Many are predicting that the 2022 legislative session will be one of the most controversial sessions yet, with not much getting across the finish line. 2022 is an election year and as is typical in most election years, very little legislation gets across the finish line. However, this year will not be a typical election year and there are many issues that will put additional strain on the legislative process.
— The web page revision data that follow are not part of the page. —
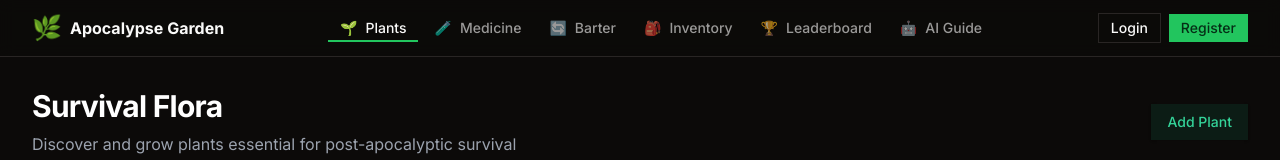
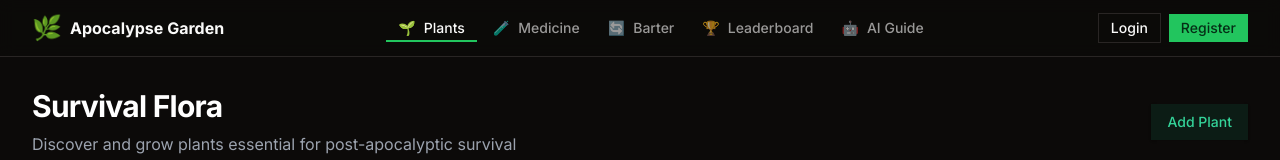
Before and after one commit to sfwani/grow, a Next.js app: page /plants in a window 1280 px wide. Shown: the top 160 px of the page. Built offline with nearby package versions, Linux system fonts and the light colour scheme; no server answers; the database is empty.

Commit message:
remove inventory

```diff
--- a/src/components/navigation-client.tsx
+++ b/src/components/navigation-client.tsx
@@ -10,7 +10,6 @@ const navigation = [
   { name: 'Plants', href: '/plants', icon: '🌱' },
   { name: 'Medicine', href: '/medicine', icon: '🧪' },
   { name: 'Barter', href: '/barter', icon: '🔄' },
-  { name: 'Inventory', href: '/inventory', icon: '🎒' },
   { name: 'Leaderboard', href: '/leaderboard', icon: '🏆' },
   { name: 'AI Guide', href: '/ai', icon: '🤖' },
 ]
```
Every 10 years the legislative and congressional district maps are re-drawn based on the census. The release of census numbers were initially delayed which delayed the redistricting process for the state. The Governor did not call a special session to deal with redistricting during the interim; therefore, this issue will need to be one of the first issues the legislature deals with. Redistricting will be controversial, and we anticipate will take up valuable floor time and test the degree of legislative in-fighting among the Republican Caucus and the Republican “Conservative” Caucus.
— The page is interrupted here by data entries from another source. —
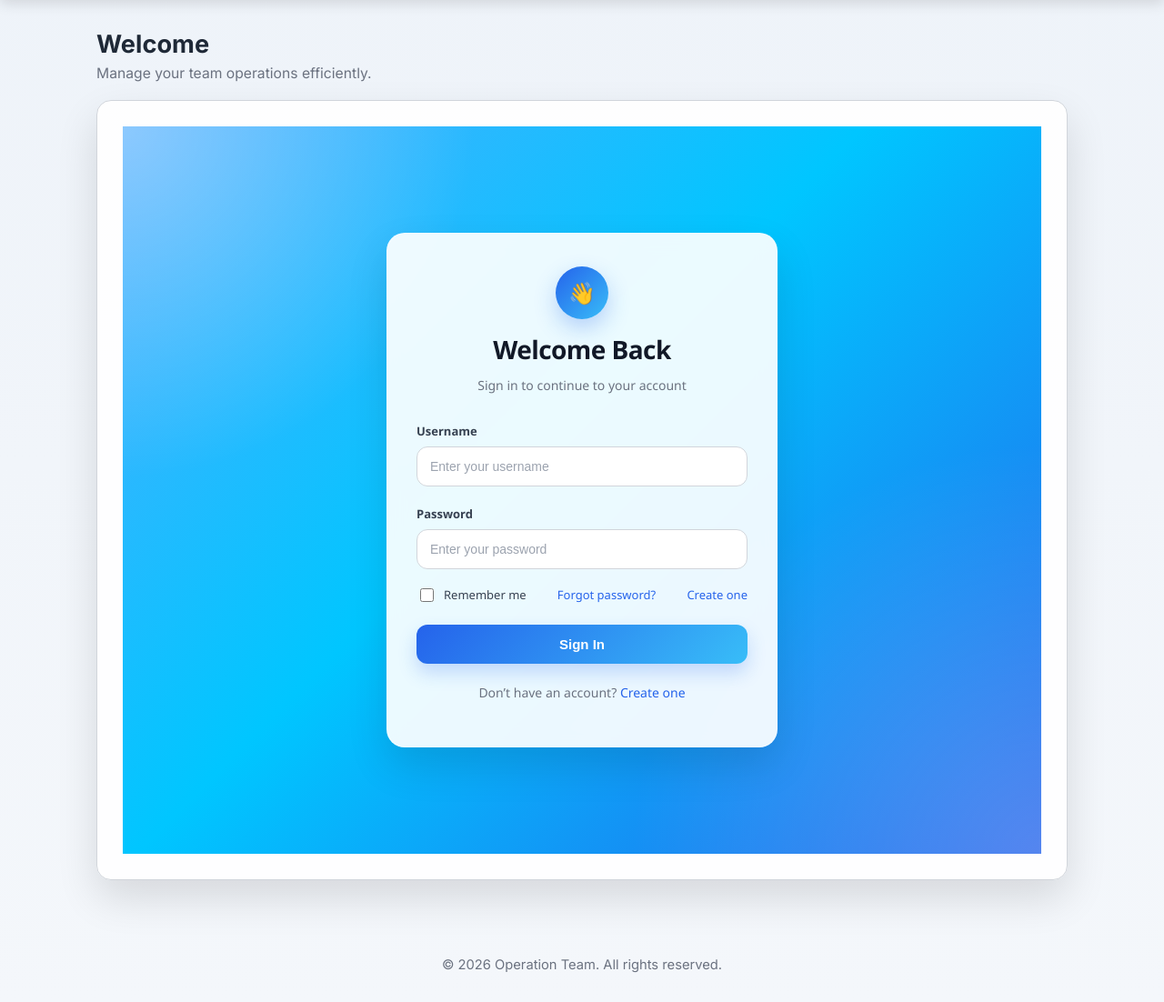
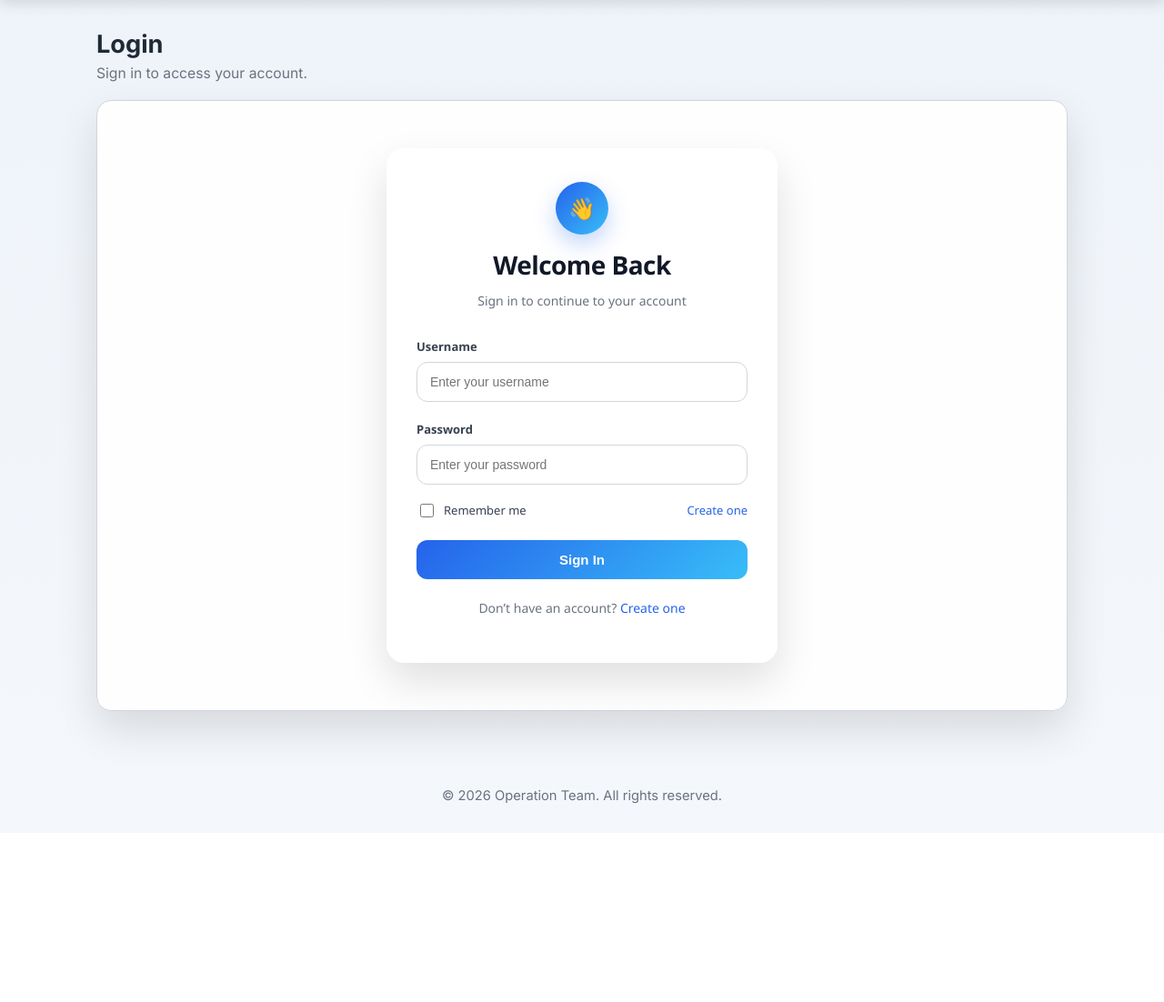
Before and after one commit to clarincehierro001-hue/laughing-pancake, a Python web app: template templates/login.html in a window 1280 px wide. Shown: the part 87-1189 px from the top of the page at 91% size. After the commit the page ends 971 px from the top, so only its background shows below. Run offline with Jinja, Linux system fonts and the light colour scheme; the template is opened without the code that fills it, so the values that code supplies are empty.

Commit message:
login.html

```diff
--- a/templates/login.html
+++ b/templates/login.html
@@ -1,4 +1,9 @@
 {% extends "base.html" %}
+
+{% block title %}Login - Operation Team{% endblock %}
+{% block page_title %}Login{% endblock %}
+{% block page_description %}Sign in to access your account.{% endblock %}
+
 {% block content %}
 <style>
     :root {
@@ -16,15 +21,10 @@
     }
 
     .auth-page {
-        min-height: 100vh;
         display: flex;
         align-items: center;
         justify-content: center;
         padding: 24px;
-        background:
-            radial-gradient(circle at top left, rgba(255,255,255,0.35), transparent 30%),
-            radial-gradient(circle at bottom right, rgba(255,255,255,0.22), transparent 35%),
-            linear-gradient(135deg, #4facfe 0%, #00c6ff 45%, #2563eb 100%);
         font-family: "Segoe UI", Arial, sans-serif;
     }
 
@@ -37,6 +37,7 @@
         border-radius: var(--radius-lg);
         box-shadow: var(--shadow);
         padding: 36px 32px;
+        margin: 0 auto;
     }
 
     .auth-header {
@@ -90,10 +91,6 @@
         color: #374151;
     }
 
-    .input-wrapper {
-        position: relative;
-    }
-
     .form-input {
         width: 100%;
         padding: 13px 14px;
@@ -102,12 +99,7 @@
         background: #fff;
         font-size: 14px;
         color: var(--text-main);
-        transition: border-color 0.2s ease, box-shadow 0.2s ease, transform 0.2s ease;
         box-sizing: border-box;
-    }
-
-    .form-input::placeholder {
-        color: #9ca3af;
     }
 
     .form-input:focus {
@@ -144,7 +136,6 @@
         color: var(--primary);
         text-decoration: none;
         font-weight: 500;
-        transition: color 0.2s ease;
     }
 
     .link:hover {
@@ -162,22 +153,6 @@
         font-size: 15px;
         font-weight: 600;
         cursor: pointer;
-        transition: transform 0.2s ease, box-shadow 0.2s ease, opacity 0.2s ease;
-        box-shadow: 0 10px 20px rgba(37, 99, 235, 0.22);
-    }
-
-    .btn-submit:hover {
-        transform: translateY(-1px);
-        box-shadow: 0 14px 24px rgba(37, 99, 235, 0.28);
-    }
-
-    .btn-submit:active {
-        transform: translateY(0);
-    }
-
-    .btn-submit:focus {
-        outline: none;
-        box-shadow: 0 0 0 4px var(--primary-soft);
     }
 
     .auth-footer {
@@ -212,10 +187,13 @@
             <p class="auth-subtitle">Sign in to continue to your account</p>
         </div>
 
+        {% if error %}
+            <p style="color: red; text-align: center; margin-bottom: 16px;">{{ error }}</p>
+        {% endif %}
+
         <form method="POST" class="auth-form" novalidate>
             <div class="form-group">
                 <label for="username" class="form-label">Username</label>
-                <div class="input-wrapper">
                 <input
                     id="username"
                     name="username"
@@ -226,11 +204,9 @@
                     autocomplete="username"
                 >
             </div>
-            </div>
 
             <div class="form-group">
                 <label for="password" class="form-label">Password</label>
-                <div class="input-wrapper">
                 <input
                     id="password"
                     name="password"
@@ -241,7 +217,6 @@
                     autocomplete="current-password"
                 >
             </div>
-            </div>
 
             <div class="form-options">
                 <label class="checkbox-group" for="remember">
@@ -249,7 +224,6 @@
                     <span>Remember me</span>
                 </label>
 
-                <a href="{{ url_for('forgot_password') }}" class="link">Forgot password?</a>
                 <a href="{{ url_for('register') }}" class="link">Create one</a>
             </div>
 
@@ -258,7 +232,7 @@
 
         <p class="auth-footer">
             Don’t have an account?
-            <a href="{{ url_for('register') if 'register' in globals() else '/register' }}" class="link">Create one</a>
+            <a href="{{ url_for('register') }}" class="link">Create one</a>
         </p>
     </div>
 </div>
```
Lines whose indentation alone changed are shown as unchanged.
As you will recall, Medicaid expansion was passed by a vote of the people during the November 2020 General Election. The Republican legislature did not put funding in the FY2022 budged passed last session claiming the ballot language passed by the vote of the people did not include a funding mechanism for expansion; therefore, the legislature was not required to fund the expansion. The courts ruled last summer/early fall that the state was required to provide health coverage to the newly expanded Medicaid population; however, since the state did not include funding for Medicaid expansion in the budget passed during the 2021 legislative session, the state will need to act quickly to appropriate money to pay for Medicaid expansion before MO HealthNet runs out of money. As a result, a supplemental budget bill will need to be passed within the first several weeks of the legislative session. It is anticipated that MO HealthNet will run out of money in February without this supplemental appropriation which would impact all Medicaid services, not just the population covered by the expansion. This will be controversial as the Conservatives in the Republican legislature are adamantly opposed to expanding Medicaid.
Two bills calling for the repeal of the newly enacted fuel tax were among the first to be prefiled. SB782, sponsored by Senator Mike Moon (R-Ash Grove) and HB1594 sponsored by Representative Sara Walsh (R-Ashland) both seek to eliminate the provisions of SB262 from last session. Both are also running for Congress. Walsh is running in congressional District 4 to replace Vickie Hartzler who is running for U.S. Senate. Moon is running in Congressional District 7 to replace Rep. Billy Long who is also running for U.S. Senate. SB262 mandated an increase on the fuel tax in Missouri for the first time in nearly 30 years. Supporters of the tax at the time said the increase was needed to provide funds for maintenance and construction of the current aging system. Opponents continue to tout their opposition to any tax increases combined with federal stimulus dollars for infrastructure will cover some of the costs and projects the tax was intended to cover. At this time, we believe the repeal of this tax will make some headway through the legislative process but likely not pass.
We will begin sending our weekly legislative updates to the ASA membership once the legislative session begins. If you have any questions during the 2022 legislative session, please do not hesitate to reach out. Nikki Strong, Strong Consulting Group.